Secure Code Warrior and Bugcrowd: A Match Made in Security Geek Heaven22nd May 2019
Like many people in the security industry, I and several colleagues made the journey in March to the RSA Conference in San Francisco. Although an extremely busy time of year, it is truly one of my favorite events. One part I particularly look forward to is Bugcrowd’s Mayhem at the Mint, which is a chance to relax and have a great time with peers and friends after long conference days.
This year was a little different, though. We had a lot to personally celebrate. As sponsors of the event, we had our own cocktail on the night (Secure Code Sangria, of course), but the thing that really made me want to party was our new partnership with Bugcrowd. It’s official: we are joining forces in the fight to educate, empower and enlighten developers on secure coding.
I enjoyed and appreciated the enthusiasm expressed from the wider industry regarding this announcement, particularly the article and podcast episode from ITSPmagazine. In speaking to Bugcrowd’s Casey Ellis and Jason Haddix, editor Sean Martin truly captured the essence of why we do what we do: it’s because meaningful change takes a crowd. Bugcrowd has long recognized this, and working together to turn software engineers all over the world into security superheroes is a dream come true.
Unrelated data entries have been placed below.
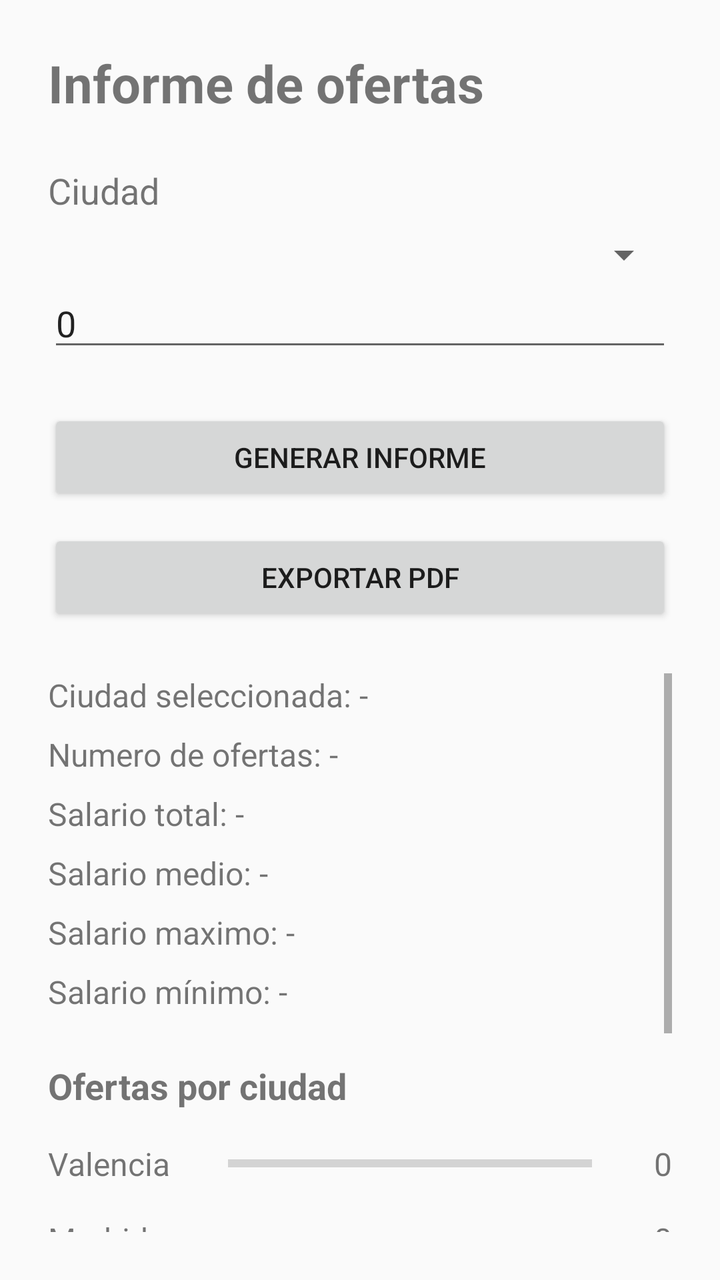
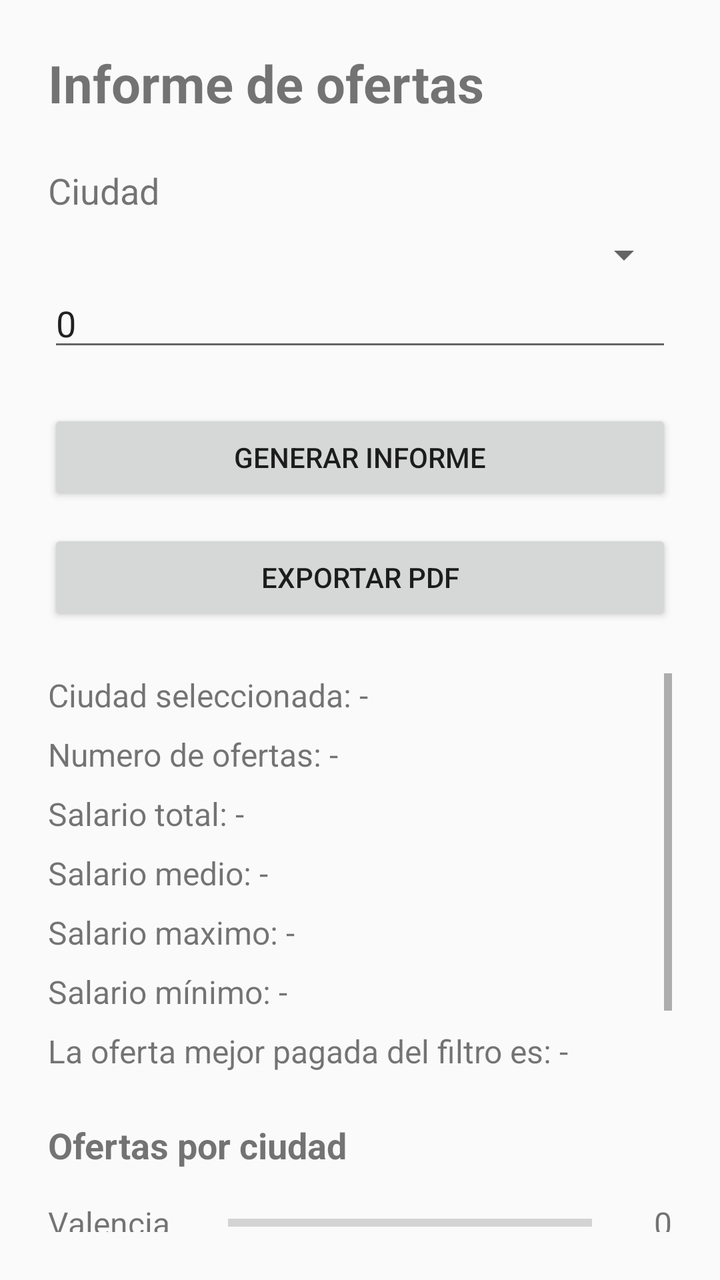

An Android layout rendered at two revisions. The XML below is the earlier revision; the diff shows what the commit changed to produce the second picture.
<!-- AndroidManifest.xml: activity theme Theme.RA5GenerarInformes -->
<!-- res/layout/activity_main.xml -->
<?xml version="1.0" encoding="utf-8"?>
<LinearLayout xmlns:android="http://schemas.android.com/apk/res/android"
    xmlns:tools="http://schemas.android.com/tools"
    android:id="@+id/main"
    android:layout_width="match_parent"
    android:layout_height="match_parent"
    android:orientation="vertical"
    android:padding="24dp"
    tools:context=".MainActivity">

    <TextView
        android:id="@+id/textoTitulo"
        android:layout_width="match_parent"
        android:layout_height="wrap_content"
        android:text="Informe de ofertas"
        android:textSize="26sp"
        android:textStyle="bold" />

    <TextView
        android:id="@+id/textoCiudad"
        android:layout_width="match_parent"
        android:layout_height="wrap_content"
        android:layout_marginTop="24dp"
        android:text="Ciudad"
        android:textSize="18sp" />

    <Spinner
        android:id="@+id/spinnerCiudad"
        android:layout_width="match_parent"
        android:layout_height="wrap_content"
        android:layout_marginTop="8dp" />

    <EditText
        android:id="@+id/salarioMinimo"
        android:layout_width="match_parent"
        android:layout_height="wrap_content"
        android:hint="Salario mínimo"
        android:inputType="number"
        android:text="0" />


    <Button
        android:id="@+id/botonGenerarInforme"
        android:layout_width="match_parent"
        android:layout_height="wrap_content"
        android:layout_marginTop="24dp"
        android:text="Generar informe" />

    <Button
        android:id="@+id/botonExportarPdf"
        android:layout_width="match_parent"
        android:layout_height="wrap_content"
        android:layout_marginTop="12dp"
        android:text="Exportar PDF" />

    <ScrollView
        android:layout_width="match_parent"
        android:layout_height="0dp"
        android:layout_marginTop="24dp"
        android:layout_weight="1">

        <LinearLayout
            android:id="@+id/contenedorInforme"
            android:layout_width="match_parent"
            android:layout_height="wrap_content"
            android:orientation="vertical">

            <TextView
                android:id="@+id/textoCiudadSeleccionada"
                android:layout_width="match_parent"
                android:layout_height="wrap_content"
                android:text="Ciudad seleccionada: -"
                android:textSize="16sp" />

            <TextView
                android:id="@+id/textoNumeroOfertas"
                android:layout_width="match_parent"
                android:layout_height="wrap_content"
                android:layout_marginTop="8dp"
                android:text="Numero de ofertas: -"
                android:textSize="16sp" />

            <TextView
                android:id="@+id/textoSalarioTotal"
                android:layout_width="match_parent"
                android:layout_height="wrap_content"
                android:layout_marginTop="8dp"
                android:text="Salario total: -"
                android:textSize="16sp" />

            <TextView
                android:id="@+id/textoSalarioMedio"
                android:layout_width="match_parent"
                android:layout_height="wrap_content"
                android:layout_marginTop="8dp"
                android:text="Salario medio: -"
                android:textSize="16sp" />

            <TextView
                android:id="@+id/textoSalarioMaximo"
                android:layout_width="match_parent"
                android:layout_height="wrap_content"
                android:layout_marginTop="8dp"
                android:text="Salario maximo: -"
                android:textSize="16sp" />

            <TextView
                android:id="@+id/textoSalarioMinimo"
                android:layout_width="match_parent"
                android:layout_height="wrap_content"
                android:layout_marginTop="8dp"
                android:text="Salario mínimo: -"
                android:textSize="16sp" />

            <TextView
                android:id="@+id/textoTituloGrafico"
                android:layout_width="match_parent"
                android:layout_height="wrap_content"
                android:layout_marginTop="24dp"
                android:text="Ofertas por ciudad"
                android:textSize="18sp"
                android:textStyle="bold" />

            <LinearLayout
                android:layout_width="match_parent"
                android:layout_height="wrap_content"
                android:layout_marginTop="8dp"
                android:orientation="vertical">

                <LinearLayout
                    android:layout_width="match_parent"
                    android:layout_height="wrap_content"
                    android:gravity="center_vertical"
                    android:orientation="horizontal"
                    android:paddingTop="8dp"
                    android:paddingBottom="8dp">

                    <TextView
                        android:layout_width="90dp"
                        android:layout_height="wrap_content"
                        android:text="Valencia"
                        android:textSize="16sp" />

                    <ProgressBar
                        android:id="@+id/barraValencia"
                        style="?android:attr/progressBarStyleHorizontal"
                        android:layout_width="0dp"
                        android:layout_height="20dp"
                        android:layout_weight="1"
                        android:indeterminate="false"
                        android:max="1"
                        android:progress="0" />

                    <TextView
                        android:id="@+id/textoCantidadValencia"
                        android:layout_width="40dp"
                        android:layout_height="wrap_content"
                        android:gravity="end"
                        android:text="0"
                        android:textSize="16sp" />
                </LinearLayout>

                <LinearLayout
                    android:layout_width="match_parent"
                    android:layout_height="wrap_content"
                    android:gravity="center_vertical"
                    android:orientation="horizontal"
                    android:paddingTop="8dp"
                    android:paddingBottom="8dp">

                    <TextView
                        android:layout_width="90dp"
                        android:layout_height="wrap_content"
                        android:text="Madrid"
                        android:textSize="16sp" />

                    <ProgressBar
                        android:id="@+id/barraMadrid"
                        style="?android:attr/progressBarStyleHorizontal"
                        android:layout_width="0dp"
                        android:layout_height="20dp"
                        android:layout_weight="1"
                        android:indeterminate="false"
                        android:max="1"
                        android:progress="0" />

                    <TextView
                        android:id="@+id/textoCantidadMadrid"
                        android:layout_width="40dp"
                        android:layout_height="wrap_content"
                        android:gravity="end"
                        android:text="0"
                        android:textSize="16sp" />
                </LinearLayout>

                <LinearLayout
                    android:layout_width="match_parent"
                    android:layout_height="wrap_content"
                    android:gravity="center_vertical"
                    android:orientation="horizontal"
                    android:paddingTop="8dp"
                    android:paddingBottom="8dp">

                    <TextView
                        android:layout_width="90dp"
                        android:layout_height="wrap_content"
                        android:text="Alicante"
                        android:textSize="16sp" />

                    <ProgressBar
                        android:id="@+id/barraAlicante"
                        style="?android:attr/progressBarStyleHorizontal"
                        android:layout_width="0dp"
                        android:layout_height="20dp"
                        android:layout_weight="1"
                        android:indeterminate="false"
                        android:max="1"
                        android:progress="0" />

                    <TextView
                        android:id="@+id/textoCantidadAlicante"
                        android:layout_width="40dp"
                        android:layout_height="wrap_content"
                        android:gravity="end"
                        android:text="0"
                        android:textSize="16sp" />
                </LinearLayout>

                <LinearLayout
                    android:layout_width="match_parent"
                    android:layout_height="wrap_content"
                    android:gravity="center_vertical"
                    android:orientation="horizontal"
                    android:paddingTop="8dp"
                    android:paddingBottom="8dp">

                    <TextView
                        android:layout_width="90dp"
                        android:layout_height="wrap_content"
                        android:text="Segorbe"
                        android:textSize="16sp" />

                    <ProgressBar
                        android:id="@+id/barraSegorbe"
                        style="?android:attr/progressBarStyleHorizontal"
                        android:layout_width="0dp"
                        android:layout_height="20dp"
                        android:layout_weight="1"
                        android:indeterminate="false"
                        android:max="1"
                        android:progress="0" />

                    <TextView
                        android:id="@+id/textoCantidadSegorbe"
                        android:layout_width="40dp"
                        android:layout_height="wrap_content"
                        android:gravity="end"
                        android:text="0"
                        android:textSize="16sp" />
                </LinearLayout>

            </LinearLayout>

            <TextView
                android:id="@+id/textoTituloListado"
                android:layout_width="match_parent"
                android:layout_height="wrap_content"
                android:layout_marginTop="24dp"
                android:text="Ofertas"
                android:textSize="18sp"
                android:textStyle="bold" />

            <LinearLayout
                android:id="@+id/contenedorOfertas"
                android:layout_width="match_parent"
                android:layout_height="wrap_content"
                android:layout_marginTop="8dp"
                android:orientation="vertical" />

        </LinearLayout>

    </ScrollView>

</LinearLayout>
<!-- resources referenced by this layout -->
<resources>
  <style name="Theme.RA5GenerarInformes" parent="android:Theme.Material.Light.NoActionBar" />
</resources>

<!-- the commit's change to res/layout/activity_main.xml (unified diff, before → after) -->
@@ -113,6 +113,14 @@
                 android:textSize="16sp" />
 
             <TextView
+                android:id="@+id/mejorOferta"
+                android:layout_width="match_parent"
+                android:layout_height="wrap_content"
+                android:layout_marginTop="8dp"
+                android:text="La oferta mejor pagada del filtro es: -"
+                android:textSize="16sp" />
+
+            <TextView
                 android:id="@+id/textoTituloGrafico"
                 android:layout_width="match_parent"
                 android:layout_height="wrap_content"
After more than twenty years of breaking stuff, finding and fixing vulnerabilities that have wreaked havoc on the world, it has become more apparent than ever that the conversation around security must change. ‘Hackers’ aren’t always the bad guys; their inherent skills are invaluable in the software fortification process, and we need to make a concerted effort to start left. It shouldn’t be a novel concept to try out someday, it should be core to the software development lifecycle. To do this, we and Bugcrowd are committed to changing the perception many developers have of security: that it is an inconvenient blocker to building functionality and features.
Security training to date has been inadequate. Far too infrequent, often irrelevant to day-to-day coding activities or simply not engaging the hearts and minds of developers. Secure Code Warrior seeks to change that - learning about secure coding can be fun, and with Bugcrowd’s support, this message can be spread far and wide in the community we care so much about and seek to encourage.
Ultimately, we must reach a point where software security is synonymous with software quality; there is simply too much at stake these days to suggest otherwise. And with this partnership, I believe we can get developers actually excited about secure development. A thriving environment of security awareness and a positive culture is key, and I couldn’t think of any other company more perfect to get us there.
Watch this space: the security conversation is about to dramatically shift left.